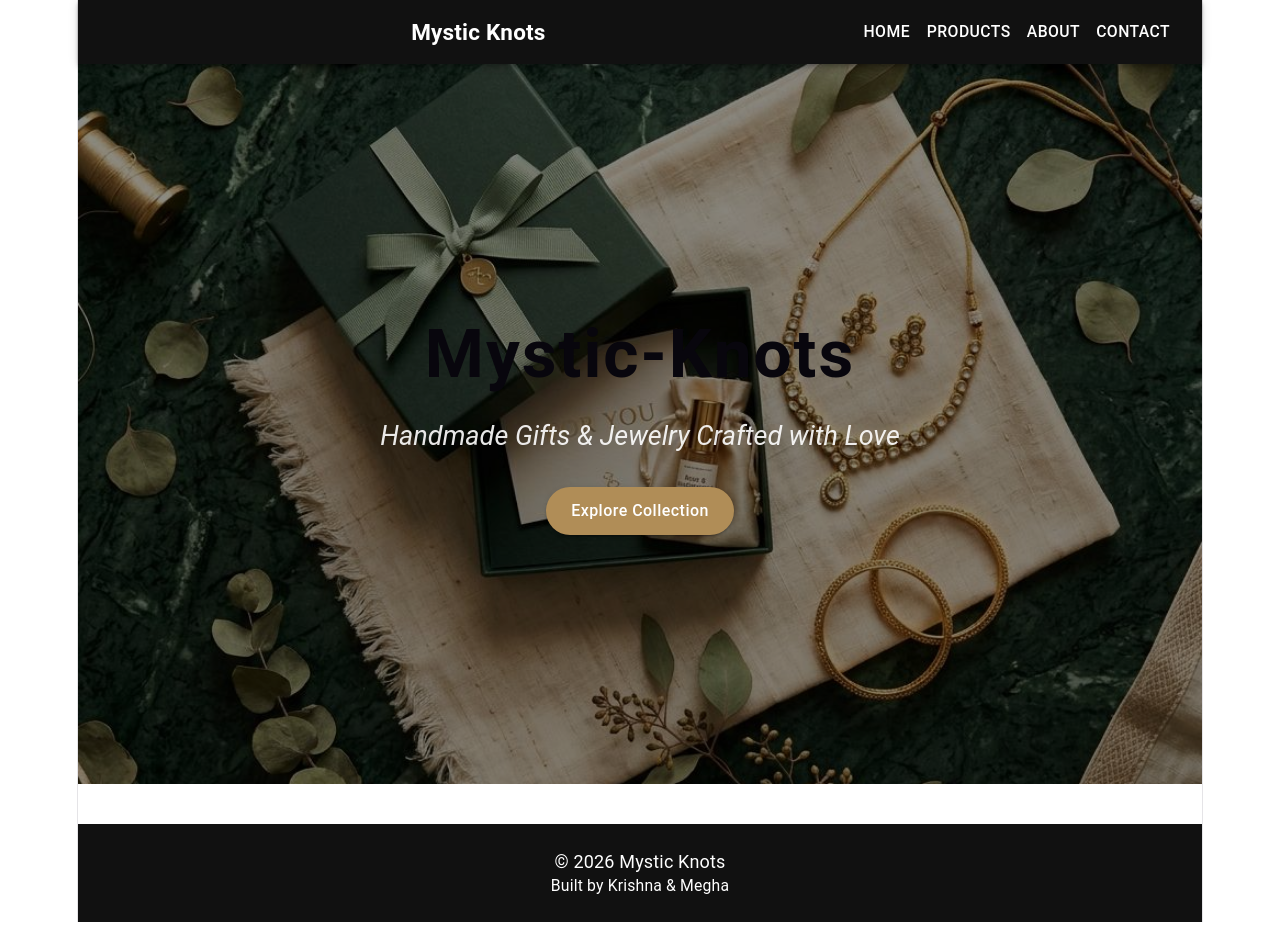
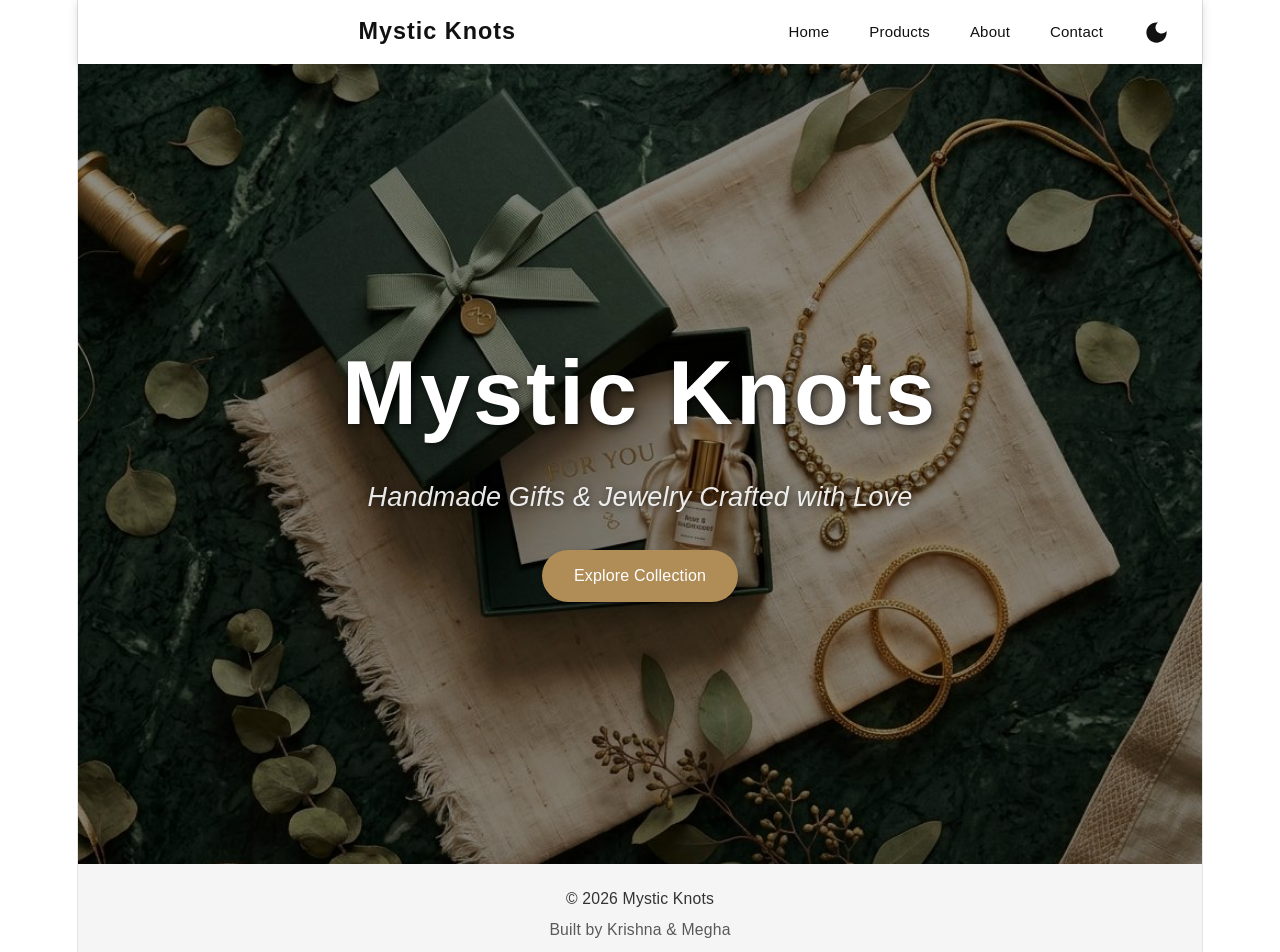
Before and after one commit to krishnavijayan34-coder/mystic-knot, a React (Vite) app: page /products in a window 1280 px wide. Shown: the top 952 px of the page. Before the commit the page ends 922 px from the top, so only its background shows below. Built offline with nearby package versions, Linux system fonts and the light colour scheme.

Commit message:
modified

```diff
--- a/src/App.jsx
+++ b/src/App.jsx
@@ -1,4 +1,20 @@
-import { HashRouter, Routes, Route } from "react-router-dom";
+import {
+  HashRouter,
+  Routes,
+  Route
+} from "react-router-dom";
+
+import {
+  ThemeProvider,
+  createTheme,
+  CssBaseline
+} from "@mui/material";
+
+import {
+  useMemo,
+  useState,
+  useEffect
+} from "react";
 
 import Navbar from "./components/Navbar";
 import Footer from "./components/Footer";
@@ -9,10 +25,58 @@ import About from "./pages/About";
 import Contact from "./pages/Contact";
 
 function App() {
+
+  const [mode, setMode] = useState(
+    localStorage.getItem("theme") || "light"
+  );
+
+  useEffect(() => {
+    localStorage.setItem("theme", mode);
+  }, [mode]);
+
+  const theme = useMemo(() =>
+    createTheme({
+
+      palette: {
+        mode,
+
+        primary: {
+          main: "#b08d57"
+        },
+
+        background: {
+          default:
+            mode === "dark"
+              ? "#121212"
+              : "#ffffff",
+
+          paper:
+            mode === "dark"
+              ? "#1e1e1e"
+              : "#ffffff"
+        }
+      },
+
+      typography: {
+        fontFamily: "Poppins, sans-serif"
+      }
+
+    }),
+    [mode]
+  );
+
   return (
+
+    <ThemeProvider theme={theme}>
+
+      <CssBaseline />
+
       <HashRouter>
 
-      <Navbar />
+        <Navbar
+          mode={mode}
+          setMode={setMode}
+        />
 
         <Routes>
 
@@ -38,9 +102,11 @@ function App() {
 
         </Routes>
 
-      <Footer />
+        <Footer mode={mode} />
 
       </HashRouter>
+
+    </ThemeProvider>
   );
 }
 
--- a/src/Components/Footer.jsx
+++ b/src/Components/Footer.jsx
@@ -3,29 +3,42 @@ import {
   Typography
 } from "@mui/material";
 
-function Footer() {
+function Footer({ mode }) {
+
   return (
 
     <Box
       sx={{
-        backgroundColor: "#111",
-        color: "white",
+        py: 3,
         textAlign: "center",
-        p: 3,
-        mt: 5
+
+        backgroundColor:
+          mode === "dark"
+            ? "#111"
+            : "#f5f5f5",
+
+        color:
+          mode === "dark"
+            ? "#fff"
+            : "#333"
       }}
     >
 
-      <Typography variant="body1">
+      <Typography variant="body2">
         © 2026 Mystic Knots
       </Typography>
 
-      <Typography variant="body2">
+      <Typography
+        variant="body2"
+        sx={{
+          mt: 1,
+          opacity: 0.8
+        }}
+      >
         Built by Krishna & Megha
       </Typography>
 
     </Box>
-
   );
 }
 
--- a/src/Components/Navbar.jsx
+++ b/src/Components/Navbar.jsx
@@ -2,68 +2,279 @@ import {
   AppBar,
   Toolbar,
   Typography,
-  Button
+  Button,
+  IconButton,
+  Drawer,
+  List,
+  ListItem,
+  ListItemButton,
+  ListItemText,
+  Box
 } from "@mui/material";
+
+import {
+  Menu as MenuIcon,
+  DarkMode,
+  LightMode
+} from "@mui/icons-material";
 
 import { Link } from "react-router-dom";
 
-function Navbar() {
+import { useState } from "react";
+
+function Navbar({ mode, setMode }) {
+
+  const [mobileOpen, setMobileOpen] =
+    useState(false);
+
+  const toggleDrawer = () => {
+    setMobileOpen(!mobileOpen);
+  };
+
+  const menuItems = [
+    { name: "Home", path: "/" },
+    { name: "Products", path: "/products" },
+    { name: "About", path: "/about" },
+    { name: "Contact", path: "/contact" }
+  ];
+
   return (
 
+    <>
       <AppBar
         position="sticky"
         sx={{
-        backgroundColor: "#111"
+          backgroundColor:
+            mode === "dark"
+              ? "#111"
+              : "#ffffff",
+
+          color:
+            mode === "dark"
+              ? "#ffffff"
+              : "#111",
+
+          boxShadow:
+            "0 2px 10px rgba(0,0,0,0.15)"
         }}
       >
 
         <Toolbar>
 
+          {/* LOGO */}
           <Typography
             variant="h6"
             sx={{
               flexGrow: 1,
-            fontWeight: "bold"
+              fontWeight: "bold",
+              letterSpacing: "1px",
+
+              fontSize: {
+                xs: "1.1rem",
+                sm: "1.3rem"
+              }
             }}
           >
             Mystic Knots
           </Typography>
 
+          {/* DESKTOP MENU */}
+          <Box
+            sx={{
+              display: {
+                xs: "none",
+                md: "flex"
+              },
+              alignItems: "center",
+              gap: 1
+            }}
+          >
+
+            {menuItems.map((item) => (
+
               <Button
-          color="inherit"
+                key={item.name}
                 component={Link}
-          to="/"
+                to={item.path}
+                sx={{
+                  color:
+                    mode === "dark"
+                      ? "#fff"
+                      : "#111",
+
+                  textTransform: "none",
+                  fontSize: "15px",
+                  fontWeight: 500,
+
+                  px: 2,
+                  borderRadius: "8px",
+
+                  transition: "0.3s",
+
+                  "&:hover": {
+                    backgroundColor:
+                      mode === "dark"
+                        ? "#222"
+                        : "#f2f2f2"
+                  }
+                }}
               >
-          Home
+                {item.name}
               </Button>
 
-        <Button
-          color="inherit"
-          component={Link}
-          to="/products"
+            ))}
+
+            {/* THEME TOGGLE */}
+            <IconButton
+              onClick={() =>
+                setMode(
+                  mode === "dark"
+                    ? "light"
+                    : "dark"
+                )
+              }
+              sx={{
+                ml: 1,
+
+                color:
+                  mode === "dark"
+                    ? "#fff"
+                    : "#111"
+              }}
             >
-          Products
-        </Button>
 
-        <Button
-          color="inherit"
-          component={Link}
-          to="/about"
+              {mode === "dark"
+                ? <LightMode />
+                : <DarkMode />}
+
+            </IconButton>
+
+          </Box>
+
+          {/* MOBILE MENU ICON */}
+          <Box
+            sx={{
+              display: {
+                xs: "flex",
+                md: "none"
+              }
+            }}
           >
-          About
-        </Button>
 
-        <Button
-          color="inherit"
-          component={Link}
-          to="/contact"
+            <IconButton
+              onClick={toggleDrawer}
+              sx={{
+                color:
+                  mode === "dark"
+                    ? "#fff"
+                    : "#111"
+              }}
             >
-          Contact
-        </Button>
+              <MenuIcon />
+            </IconButton>
+
+          </Box>
 
         </Toolbar>
 
       </AppBar>
+
+      {/* MOBILE DRAWER */}
+      <Drawer
+        anchor="right"
+        open={mobileOpen}
+        onClose={toggleDrawer}
+      >
+
+        <Box
+          sx={{
+            width: 250,
+
+            height: "100%",
+
+            backgroundColor:
+              mode === "dark"
+                ? "#111"
+                : "#fff",
+
+            color:
+              mode === "dark"
+                ? "#fff"
+                : "#111"
+          }}
+        >
+
+          {/* DRAWER HEADER */}
+          <Typography
+            variant="h6"
+            sx={{
+              p: 2,
+              fontWeight: "bold",
+              borderBottom:
+                mode === "dark"
+                  ? "1px solid #333"
+                  : "1px solid #ddd"
+            }}
+          >
+            Mystic Knots
+          </Typography>
+
+          <List>
+
+            {menuItems.map((item) => (
+
+              <ListItem
+                key={item.name}
+                disablePadding
+              >
+
+                <ListItemButton
+                  component={Link}
+                  to={item.path}
+                  onClick={toggleDrawer}
+                >
+
+                  <ListItemText
+                    primary={item.name}
+                  />
+
+                </ListItemButton>
+
+              </ListItem>
+
+            ))}
+
+            {/* THEME MODE */}
+            <ListItem disablePadding>
+
+              <ListItemButton
+                onClick={() =>
+                  setMode(
+                    mode === "dark"
+                      ? "light"
+                      : "dark"
+                  )
+                }
+              >
+
+                <ListItemText
+                  primary={
+                    mode === "dark"
+                      ? "Light Mode"
+                      : "Dark Mode"
+                  }
+                />
+
+              </ListItemButton>
+
+            </ListItem>
+
+          </List>
+
+        </Box>
+
+      </Drawer>
+    </>
   );
 }
 
--- a/src/Pages/Home.jsx
+++ b/src/Pages/Home.jsx
@@ -9,13 +9,17 @@ import { Link } from "react-router-dom";
 import hero from "../assets/hero.jpg";
 
 function Home() {
+
+  const darkMode =
+    localStorage.getItem("theme") === "dark";
+
   return (
     <Box>
 
       {/* HERO SECTION */}
       <Box
         sx={{
-          height: "90vh",
+          minHeight: "100vh",
           backgroundImage: `url(${hero})`,
           backgroundSize: "cover",
           backgroundPosition: "center",
@@ -24,11 +28,12 @@ function Home() {
           alignItems: "center",
           textAlign: "center",
           color: "white",
-          position: "relative"
+          position: "relative",
+          px: 2
         }}
       >
 
-        {/* DARK OVERLAY */}
+        {/* OVERLAY */}
         <Box
           sx={{
             position: "absolute",
@@ -36,45 +41,85 @@ function Home() {
             left: 0,
             width: "100%",
             height: "100%",
-            backgroundColor: "rgba(0,0,0,0.45)"
+            background:
+              darkMode
+                ? "rgba(0,0,0,0.65)"
+                : "rgba(0,0,0,0.45)"
           }}
         />
 
-        <Container sx={{ position: "relative", zIndex: 2 }}>
+        <Container
+          sx={{
+            position: "relative",
+            zIndex: 2
+          }}
+        >
 
+          {/* MAIN TITLE */}
           <Typography
-            variant="h2"
-            gutterBottom
             sx={{
               fontWeight: "bold",
-              letterSpacing: "2px"
+              letterSpacing: "3px",
+
+              fontSize: {
+                xs: "2.3rem",
+                sm: "3rem",
+                md: "4rem",
+                lg: "5rem"
+              },
+
+              color: "#fff",
+
+              textShadow:
+                "2px 2px 10px rgba(0,0,0,0.7)"
             }}
           >
-            Mystic-Knots
+            Mystic Knots
           </Typography>
 
+          {/* SUBTITLE */}
           <Typography
-            variant="h5"
-            gutterBottom
             sx={{
-              opacity: 0.9,
-              fontStyle: "italic"
+              mt: 2,
+              opacity: 0.95,
+              fontStyle: "italic",
+
+              fontSize: {
+                xs: "1rem",
+                sm: "1.2rem",
+                md: "1.5rem"
+              },
+
+              color: "#f5f5f5",
+
+              textShadow:
+                "1px 1px 8px rgba(0,0,0,0.6)"
             }}
           >
             Handmade Gifts & Jewelry Crafted with Love
           </Typography>
 
+          {/* BUTTON */}
           <Button
             variant="contained"
             component={Link}
             to="/products"
             sx={{
-              mt: 3,
+              mt: 4,
               backgroundColor: "#b08d57",
-              padding: "10px 25px",
-              fontSize: "16px",
+
+              px: 4,
+              py: 1.5,
+
+              fontSize: {
+                xs: "14px",
+                sm: "16px"
+              },
+
               borderRadius: "30px",
               textTransform: "none",
+              transition: "0.3s",
+
               "&:hover": {
                 backgroundColor: "#8c6f3f",
                 transform: "scale(1.05)"
@@ -87,6 +132,33 @@ function Home() {
         </Container>
       </Box>
 
+      {/* FOOTER */}
+      <Box
+        sx={{
+          py: 3,
+          textAlign: "center",
+          backgroundColor:
+            darkMode ? "#111" : "#f5f5f5",
+
+          color:
+            darkMode ? "#fff" : "#333"
+        }}
+      >
+        <Typography variant="body2">
+          © 2026 Mystic Knots
+        </Typography>
+
+        <Typography
+          variant="body2"
+          sx={{
+            mt: 1,
+            opacity: 0.8
+          }}
+        >
+          Built by Krishna & Megha
+        </Typography>
+      </Box>
+
     </Box>
   );
 }
```
Lines whose indentation alone changed are shown as unchanged.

****************

● Work required:
Whenever the word "Link" occurs in a line of the listing above, return that line.

● Exercise answer:
 import { Link } from "react-router-dom";
                 component={Link}
-          component={Link}
-          component={Link}
-          component={Link}
+                  component={Link}
@@ -9,13 +9,17 @@ import { Link } from "react-router-dom";
             component={Link}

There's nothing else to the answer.